A client-first virtual server accepts traffic, waits for the first data from the client and then makes a load balancing decision (selects a pool and node). It connects to the selected node (server) and shuttles data back and fro between the client and the server.
For more details, take a look at the document: Server First, Client First and Generic Streaming Protocols.
The SSL passthrough virtual server type is a slightly specialized version of the client-first virtual server. It forwards SSL-encrypted data without any modification, but with two key differences:
You can use an SSL Session ID persistence class with an SSL passthrough virtual server. This persistence class identifies when a new SSL session is established by a server, and pins future connections that use that session to the same server. This technique is used to improve performance. An SSL session identifies the encryption key and connection state; using persistence with the session ID allows clients to re-use previously-negotiated SSL credentials, so the compute-intensive RSA operation does not need to be repeated. Not using this technique will decrease the capacity of your server farm and increase latency.
Note: many clients (browsers) routinely renegotiate their SSL session every few minutes to reduce the opportunity to sniff large quantities of data that use the same key, so SSL session ID persistence is not appropriate to pin client sessions to the same server. Because you cannot inspect the encrypted application data (to accurately identify user sessions), you would need to use IP address persistence for this purpose.

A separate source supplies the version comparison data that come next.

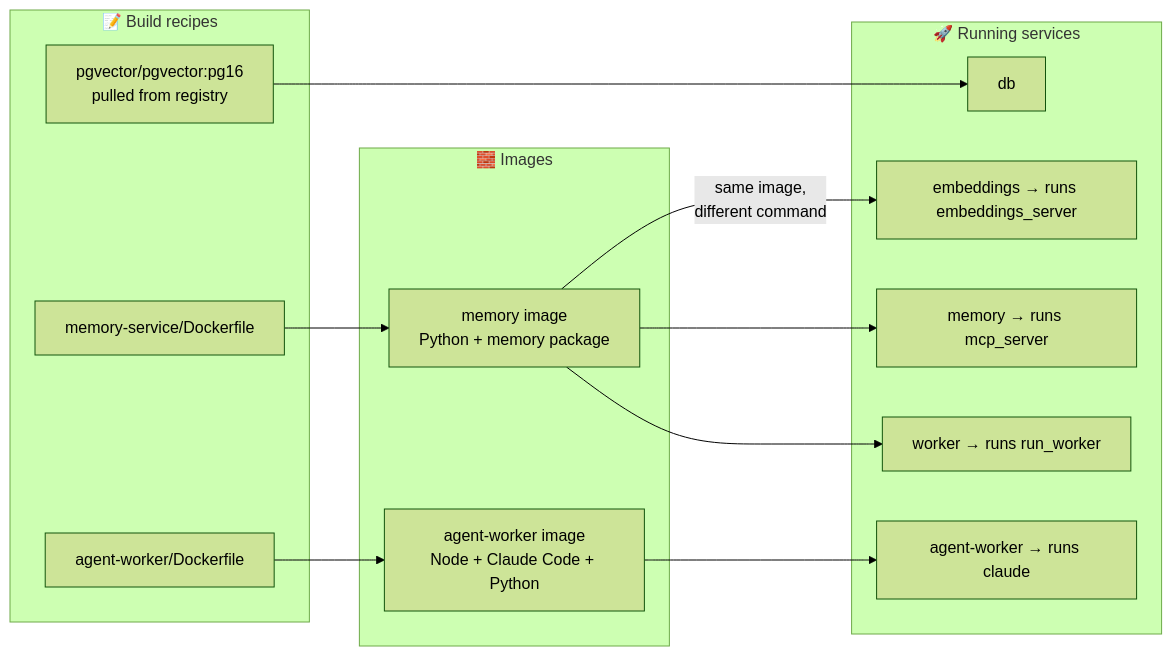
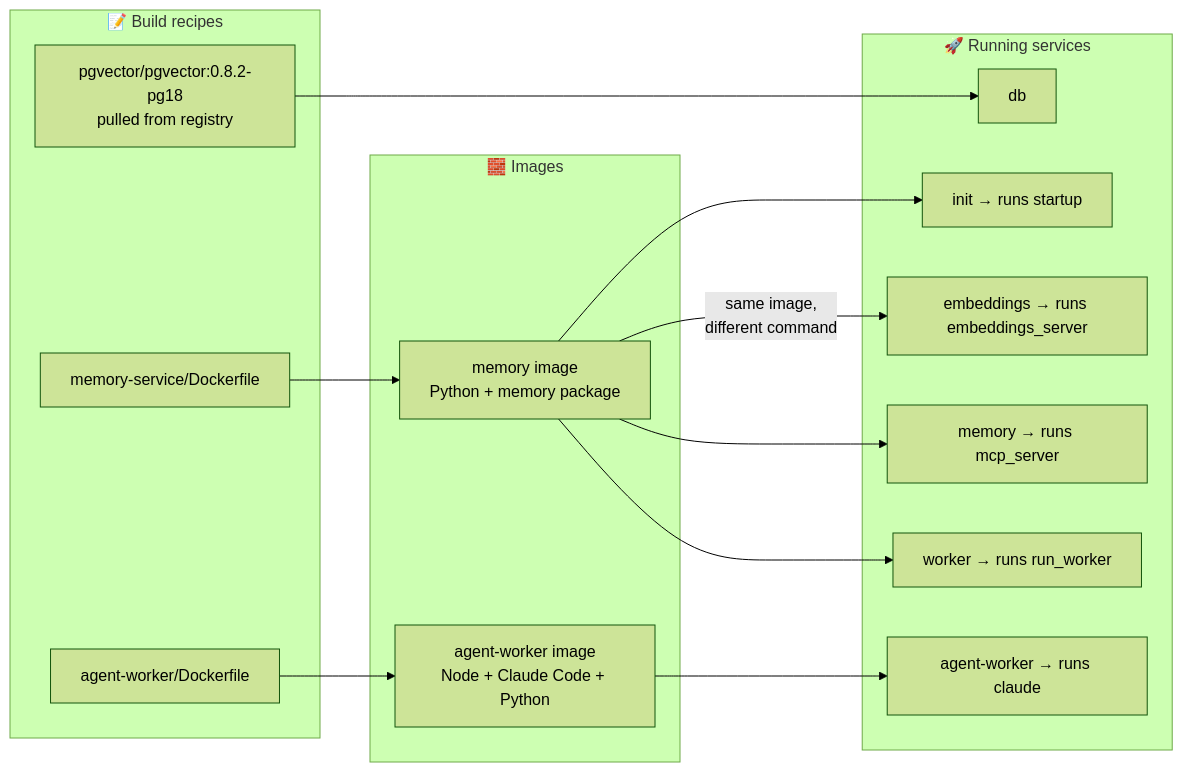
Before and after one commit to baradhiren/agent_image: the third of 6 diagrams in docs/architecture.md, drawn with Mermaid (forest theme). The commit also changed other lines of this file and 1 other file, not shown here.

Commit message:
docs: document per-project snapshot startup flow; mark spec implemented

````diff
--- a/docs/architecture.md
+++ b/docs/architecture.md
@@ -131,29 +135,31 @@
 ```mermaid
 flowchart LR
     subgraph SRC["📝 Build recipes"]
         DF1["memory-service/Dockerfile"]
         DF2["agent-worker/Dockerfile"]
-        PGIMG["pgvector/pgvector:pg16<br/>pulled from registry"]
+        PGIMG["pgvector/pgvector:0.8.2-pg18<br/>pulled from registry"]
     end
 
     subgraph IMAGES["🧱 Images"]
         MIMG["memory image<br/>Python + memory package"]
         AIMG["agent-worker image<br/>Node + Claude Code + Python"]
     end
 
     subgraph SERVICES["🚀 Running services"]
         S_DB["db"]
+        S_INIT["init → runs startup"]
         S_EMB["embeddings → runs embeddings_server"]
         S_MEM["memory → runs mcp_server"]
         S_WK["worker → runs run_worker"]
         S_AW["agent-worker → runs claude"]
     end
 
     DF1 --> MIMG
     DF2 --> AIMG
     PGIMG --> S_DB
     MIMG -->|"same image,<br/>different command"| S_EMB
     MIMG --> S_MEM
     MIMG --> S_WK
+    MIMG --> S_INIT
     AIMG --> S_AW
 ```
````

SSL Passthrough allows you to use a Stingray-specific hack to the SSL protocol that prepends the connection with data that identifes the client IP address and port. This is an alternative to the 'X-Cluster-Client-Ip' header that Stingray adds to plaintext HTTP connections. This capability is disabled by default, and only functions if the destination node is another Stingray Traffic Manager; check the Stingray Product Documentation (keys 'ssl_enhance' and 'ssl_trust_magic') for more details.
None of the ssl TrafficScript functions operate with an SSL Passthrough virtual server.If you need to inspect, persist or modify the data in an SSL connection, or you want to centralize the SSL decryption, then you should terminate and decrypt the SSL connection on Stingray Traffic Manager. This is easy to do; start with an existing SSL Passthrough service and apply the 'SSL Decrypt a Service' wizard to apply the correct configuration: